The challenges

> Materials shortages.

> Labour reduction: workers quarantined in alignment with Chinese government guidelines.

> Logistics: supply and transportation networks may experience limitations in capacity and availability so that even if materials are available, they won’t be easily transported and could be delayed due to quarantine requirements.

The global impact

94% of the Fortune 1000 are seeing coronavirus supply chain disruptions. Closer to home, supermarket giant Coles has expressed increased concerns over stock and equipment delivery delays from China.

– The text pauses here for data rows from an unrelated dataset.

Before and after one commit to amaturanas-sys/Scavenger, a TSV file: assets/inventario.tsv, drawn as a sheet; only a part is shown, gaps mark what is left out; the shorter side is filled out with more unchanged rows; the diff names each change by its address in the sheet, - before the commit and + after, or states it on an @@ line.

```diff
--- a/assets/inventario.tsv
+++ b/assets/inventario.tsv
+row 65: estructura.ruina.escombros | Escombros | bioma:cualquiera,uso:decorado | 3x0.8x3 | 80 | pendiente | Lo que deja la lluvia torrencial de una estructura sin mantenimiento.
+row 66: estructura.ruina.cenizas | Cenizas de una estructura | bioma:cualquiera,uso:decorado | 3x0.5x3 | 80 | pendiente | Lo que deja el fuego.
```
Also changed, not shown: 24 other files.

Equipment such as refrigerators and products such as antibacterial hand washes, hand sanitisers are already low in stock, and there are shortages for items like stationery, clothing and electronic goods. 

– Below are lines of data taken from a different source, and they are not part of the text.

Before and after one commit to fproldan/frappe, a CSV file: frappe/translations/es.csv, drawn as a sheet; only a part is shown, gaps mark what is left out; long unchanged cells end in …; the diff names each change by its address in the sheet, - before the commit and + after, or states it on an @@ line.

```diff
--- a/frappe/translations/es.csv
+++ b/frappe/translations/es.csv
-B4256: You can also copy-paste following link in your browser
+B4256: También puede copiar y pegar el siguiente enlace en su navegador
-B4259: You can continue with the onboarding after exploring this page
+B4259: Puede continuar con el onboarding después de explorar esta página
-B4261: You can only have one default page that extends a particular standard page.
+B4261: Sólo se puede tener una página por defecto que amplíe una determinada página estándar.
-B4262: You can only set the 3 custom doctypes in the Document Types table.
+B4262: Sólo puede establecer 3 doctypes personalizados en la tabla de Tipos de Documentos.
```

Product shortages are visible across a range of wholesaler and retailer shelves, with stores such as JB Hi-Fi and Harvey Norman experiencing significant disruption to their supply of computers, televisions and smartphones.

The likes of Apple and Amazon are also feeling the pain. Apple is reliant on the Chinese mainland for parts and assembly, and Amazon relies heavily on products from third-party merchants based in China.

ClaireDayCoronavirus: the impact across Australia’s supply chain network